“The tone of the novel’s opening pages is hushed and portentous, as DiSclafani creates an atmosphere of spooky anticipation and foreboding. So vivid are DiSclafani’s descriptions that one can almost feel the humidity in the air, taste the famed Yonahlossee iced tea, see the gorgeous vistas of Blue Ridge Mountains around the camp.”—Boston Globe

“DiSclafani’s mastery of pace and mystery and her skilled evocation of the atmosphere in sultry Florida and the crisp Carolina mountains make this an uncommon first novel.”—Dallas Morning News

“There's much to enjoy here: clear, concise writing, lushly drawn settings, compelling choices of time and place.”—Chicago Tribune

"A captivating story of shame, blame and family secrets.”—USA Today

“Compelling debut.”—People

“Anton DiSclafani's debut novel, The Yonahlossee Riding Camp for Girls, is a painstakingly constructed ode to a young girl's sexual awakening. This is perhaps one of the classier books a young teen would hide under her covers to read with a flashlight.”—NPR.org

"Boys may be boys, but girls—well, their coming-of-age can be more complicated. Anton DiSclafani’s vivid, beautifully written novel explores the consequences for Thea, a headstrong Depression-era teen who is banished to a posh southern school after a family tragedy."—Parade

"A smart, satisfying first novel."—Real Simple

"Lush . . . the tensions, jealousies and triumphs are deftly blended to vividly portray the coming of age of a gathering of girls at a particular time in a particular place."—New York Daily News

“In elegant prose that evokes the cadences of a vanished epoch, DiSclafani unfolds at a leisurely pace… An unusually accomplished and nuanced coming-of-age drama.”—Kirkus (starred review)

"Set in the 1930s, full of alluring descriptions, and featuring a headstrong lead character, this is a literary novel that is also full of scandal, sex, and secrets. . . . [Readers] will be held in thrall by the world so vividly and sensually rendered here in a novel that is as sophisticated in its writing as it is in its themes."—Booklist (starred review)

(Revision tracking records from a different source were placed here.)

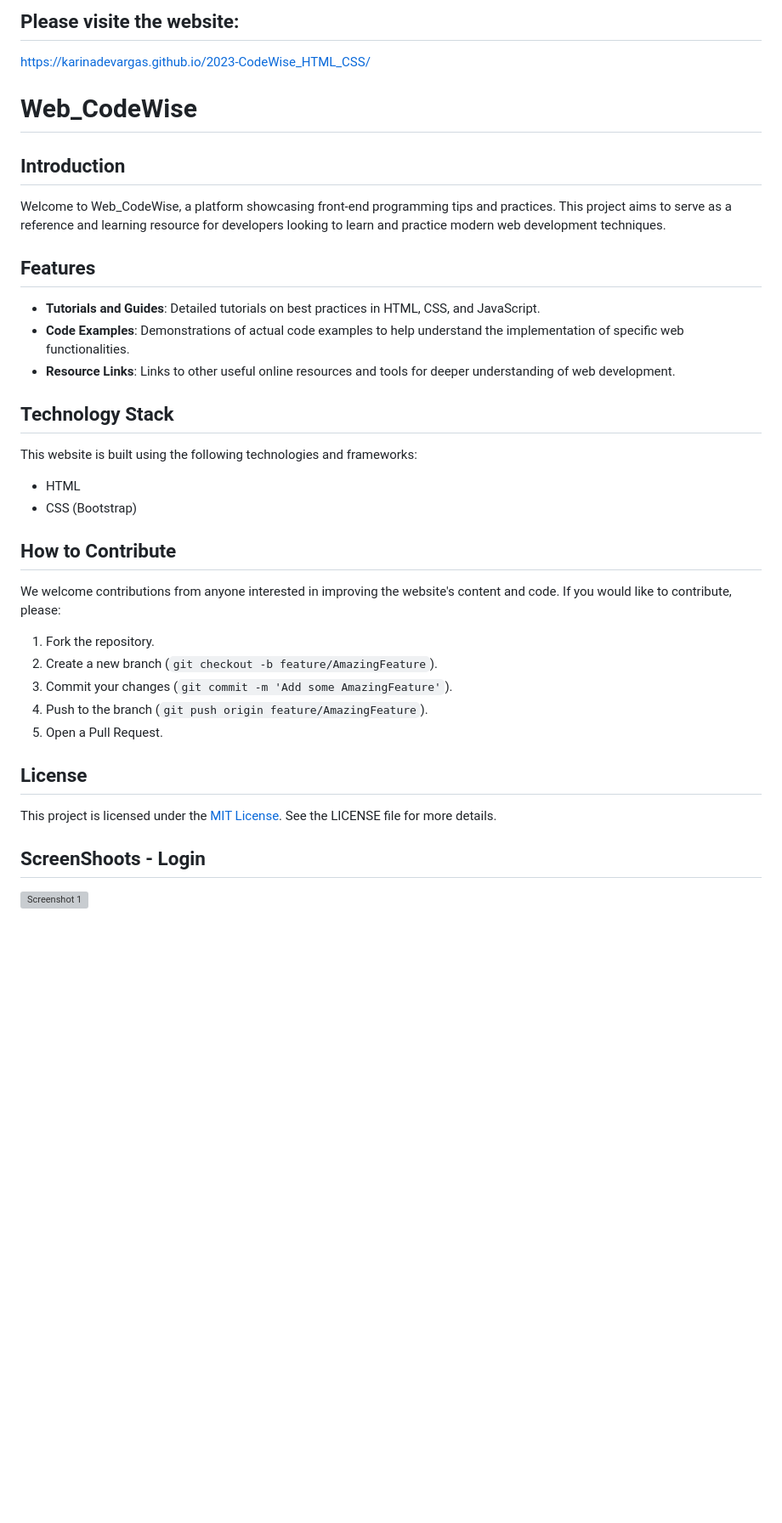
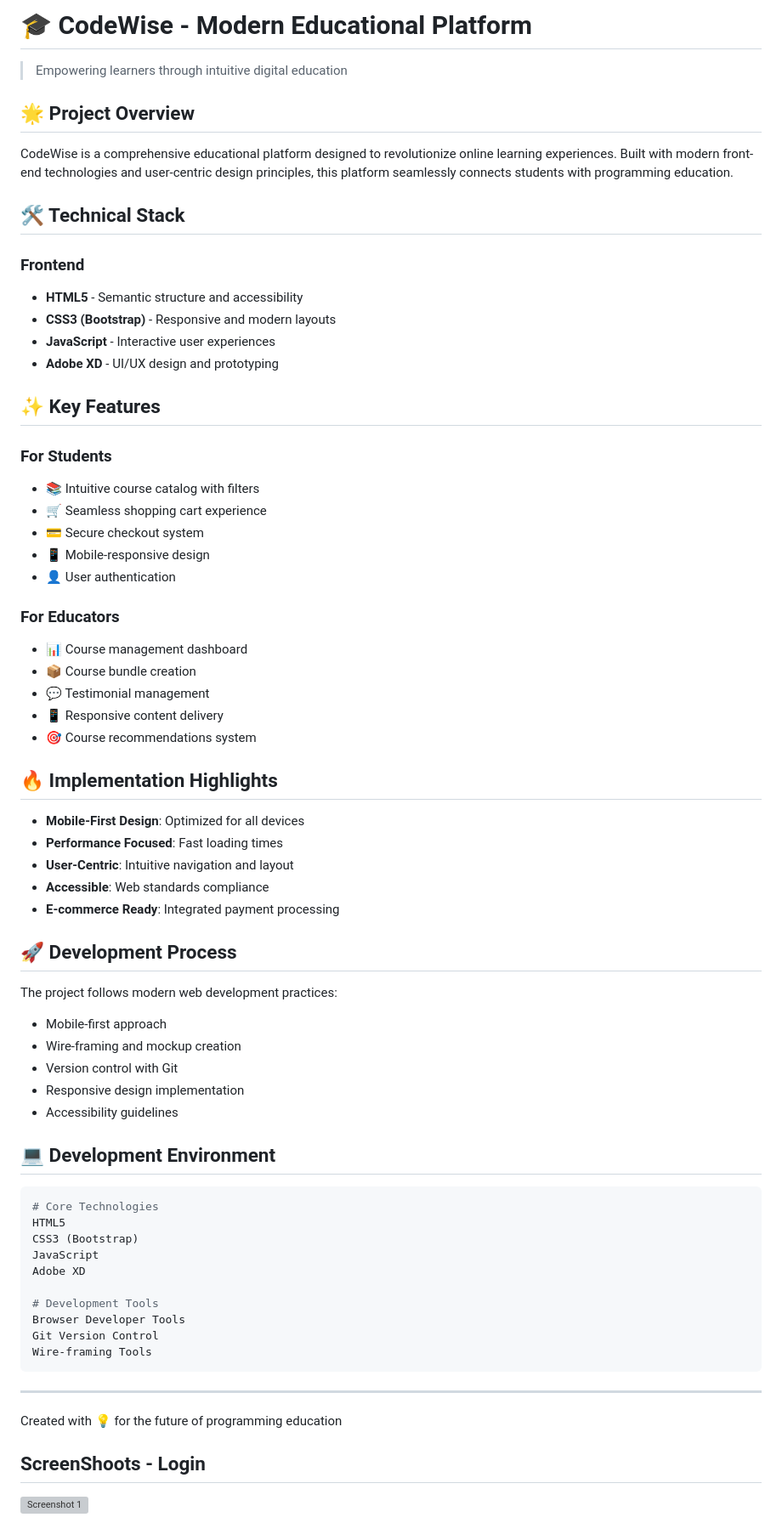
Before and after one commit to KarinaDeVargas/2023-CodeWise_HTML_CSS, a Markdown page: README.md, the part around the change. Shown: that part at 85% size. Drawn GitHub-style; blank space fills up the shorter version; grey boxes are pictures that could not be loaded.

````diff
--- a/README.md
+++ b/README.md
@@ -1,37 +1,71 @@
-## Please visite the website:
- https://karinadevargas.github.io/2023-CodeWise_HTML_CSS/
+# 🎓 CodeWise - Modern Educational Platform
 
+> Empowering learners through intuitive digital education
 
-# Web_CodeWise
+## 🌟 Project Overview
 
-## Introduction
+CodeWise is a comprehensive educational platform designed to revolutionize online learning experiences. Built with modern front-end technologies and user-centric design principles, this platform seamlessly connects students with programming education.
 
-Welcome to Web_CodeWise, a platform showcasing front-end programming tips and practices. This project aims to serve as a reference and learning resource for developers looking to learn and practice modern web development techniques.
+## 🛠️ Technical Stack
 
-## Features
+### Frontend
+- **HTML5** - Semantic structure and accessibility
+- **CSS3 (Bootstrap)** - Responsive and modern layouts
+- **JavaScript** - Interactive user experiences
+- **Adobe XD** - UI/UX design and prototyping
 
-- **Tutorials and Guides**: Detailed tutorials on best practices in HTML, CSS, and JavaScript.
-- **Code Examples**: Demonstrations of actual code examples to help understand the implementation of specific web functionalities.
-- **Resource Links**: Links to other useful online resources and tools for deeper understanding of web development.
+## ✨ Key Features
 
-## Technology Stack
+### For Students
+- 📚 Intuitive course catalog with filters
+- 🛒 Seamless shopping cart experience
+- 💳 Secure checkout system
+- 📱 Mobile-responsive design
+- 👤 User authentication
 
-This website is built using the following technologies and frameworks:
-- HTML
-- CSS (Bootstrap)
+### For Educators
+- 📊 Course management dashboard
+- 📦 Course bundle creation
+- 💬 Testimonial management
+- 📱 Responsive content delivery
+- 🎯 Course recommendations system
 
-## How to Contribute
+## 🔥 Implementation Highlights
 
-We welcome contributions from anyone interested in improving the website's content and code. If you would like to contribute, please:
-1. Fork the repository.
-2. Create a new branch (`git checkout -b feature/AmazingFeature`).
-3. Commit your changes (`git commit -m 'Add some AmazingFeature'`).
-4. Push to the branch (`git push origin feature/AmazingFeature`).
-5. Open a Pull Request.
+- **Mobile-First Design**: Optimized for all devices
+- **Performance Focused**: Fast loading times
+- **User-Centric**: Intuitive navigation and layout
+- **Accessible**: Web standards compliance
+- **E-commerce Ready**: Integrated payment processing
 
-## License
+## 🚀 Development Process
 
-This project is licensed under the [MIT License](LICENSE). See the LICENSE file for more details.
+The project follows modern web development practices:
+- Mobile-first approach
+- Wire-framing and mockup creation
+- Version control with Git
+- Responsive design implementation
+- Accessibility guidelines
+
+## 💻 Development Environment
+
+```bash
+# Core Technologies
+HTML5
+CSS3 (Bootstrap)
+JavaScript
+Adobe XD
+
+# Development Tools
+Browser Developer Tools
+Git Version Control
+Wire-framing Tools
+```
+
+---
+
+Created with 💡 for the future of programming education
+
 
 ## ScreenShoots - Login
 
````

“Engrossing, empathetic, and atmospheric, this debut will resonate with readers as the author eloquently portrays the inevitable missteps in coming of age. Highly recommended.” – Library Journal (starred review)

“I fell completely under the spell of Anton DiSclafani’s amazing first novel and was gripped by its lush and dreamy evocations of Southern decorum, family secrets, and boarding school rituals. DiSclafani is wildly talented, and this is a sexy, suspenseful, gorgeously written book.”—Curtis Sittenfeld, author of Prep

The Yonahlossee Riding Camp for Girls is so sexy, smart, and vividly drawn that I was surprised to remember that this novel is Anton DiSclafani's first. With such a big-hearted and atmospheric book, Ms. DiSclafani's talents should be celebrated far and wide.”— Lauren Groff, author of The Monsters of Templeton

“Thea Atwell is an unforgettable heroine, and DiSclafani’s pitch-perfect details of time and place effortlessly drew me into this fantastic novel’s authentic and alluring world.”—Laura Moriarty, author of The Chaperone

“In her haunting debut, Anton DiSclafani reminded me how I came to love reading as a child, the way a book can so envelop you in its unique and vibrant world that even as you race toward the end, you find yourself dreading the moment it’s finished. It’s a fierce and tender, beautiful novel.”—Aryn Kyle, author of The God of Animals

Read More

Customer Reviews

Average Review:

Write a Review

and post it to your social network

     

Most Helpful Customer Reviews

See all customer reviews >